At a time when Stalin was dumping millions of tons of wheat on Western markets, while in Ukraine, men, women, and children were dying of starvation at the rate of 25,000 a day, 17 human beings a minute. Seven to ten million people perished in a famine caused not by war or natural disasters, but by ruthless decree.
To commemorate the 50th anniversary of this tragedy the Ukrainian Famine Research Committee (former name of UCRDC) gathered materials, sought out eye-witnesses, and documented this horrific event. Harvest of Despair is the product of this effort.
The documentary probes the tragic consequences of Ukraine’s struggle for greater cultural and political autonomy in the 1920s and 1930s. Through rare archival footage, the results of Stalin’s lethal countermeasures unfold in harrowing detail.
Harvest of Despair examines why this man-made famine remains so little known. Blinded by radical left-wing ideals, world statesmen, such as Edouard Herriot, Pulitzer Prize-winning journalists, and writers such as George Bernard Shaw, all contributed to the regime’s campaign of concealment. Even the democratic governments of the depression-hit West preferred to remain silent over Soviet Russia’s atrocities to continue import and export trade.
In 1932-33, roughly one-quarter of the entire population of Ukraine perished through brutal starvation. Harvest of Despair, through its stark, haunting images, provides the eloquent testimony of a lost generation that has been silenced too long."

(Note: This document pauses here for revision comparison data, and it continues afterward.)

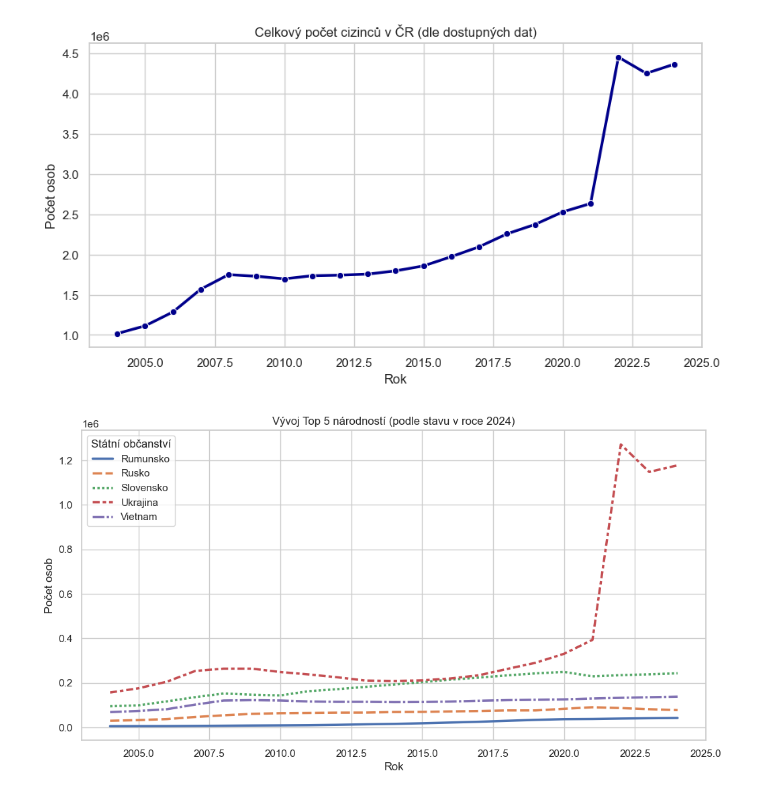
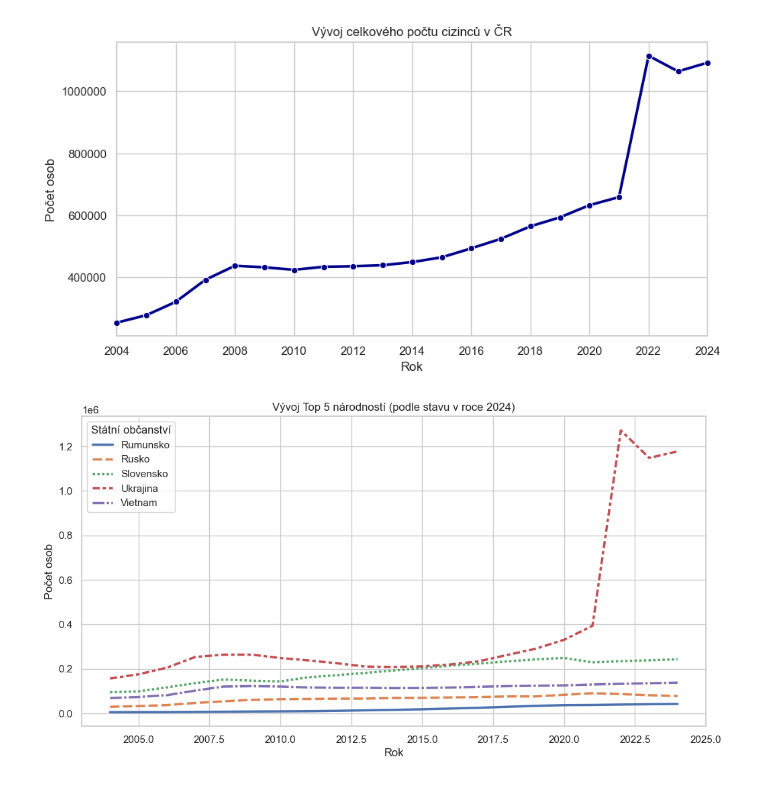
Before and after one commit to veselvi2/155UZPR, a Jupyter notebook: main.ipynb, the cells around one changed output. Cells and saved outputs as stored; diff of their text form; code cells hidden in the pictures.

```diff
--- a/main.ipynb
+++ b/main.ipynb
@@ -26,19 +27,38 @@ df_regions = df_all[
     (df_all['pohlavi_txt'].isna()) &
     (df_all['vek_txt'].isna())
 ].copy()
+
+df_cz_total = df_all[
+    (df_all['vuzemi_cis'] == 97) &       # Celá ČR
+    (df_all['pohlavi_txt'].isna()) &     # Všechna pohlaví
+    (df_all['vek_txt'].isna()) &         # Všechny věkové kategorie
+    (df_all['stobcan_txt'].isna())       # Všechna občanství
+].copy()
 # %%
 # vývoj celkového počtu cizinců v ČR
-total_trend = df_cz.groupby('rok')['hodnota'].sum().sort_index()
+plt.figure(figsize=(10, 5))
+sns.lineplot(
+    data=df_cz_total,
+    x='rok',
+    y='hodnota',
+    marker='o',
+    linewidth=2.5,
+    color='darkblue',
+    clip_on=False,
+    zorder=10
+)
 
-plt.figure(figsize=(10, 5))
-sns.lineplot(data=total_trend, marker='o', linewidth=2.5, color='darkblue')
-plt.title('Celkový počet cizinců v ČR (dle dostupných dat)')
+plt.title('Vývoj celkového počtu cizinců v ČR')
 plt.ylabel('Počet osob')
 plt.xlabel('Rok')
+plt.ticklabel_format(style='plain', axis='y')
+ax = plt.gca()
+ax.xaxis.set_major_locator(ticker.MaxNLocator(integer=True))
+plt.xlim(df_cz_total['rok'].min(), df_cz_total['rok'].max())
 plt.grid(True)
 plt.show()
 # %% [output]
-[figure, old version]
+[figure, new version]
 # %%
 
 # graf pro 5 největších skupin podle státního občanství v posledním roce
```
Also changed, not shown: parts of 1 cell of this notebook.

In the year 1933, the place: was the Soviet Union. Behind the façade, food is being used as a weapon against people who have proven troublesome to Moscow. Famine is engineered deliberately, in the North Caucasus, The Volga Basin, and Ukraine. The Soviet Secret Police seal off Ukraine's borders. No one can get out or bring food in. A nation the size of France is strangled by hunger. In less than two years, 10 million people died. 7 million of them are in Ukraine, and 3 million of them are children.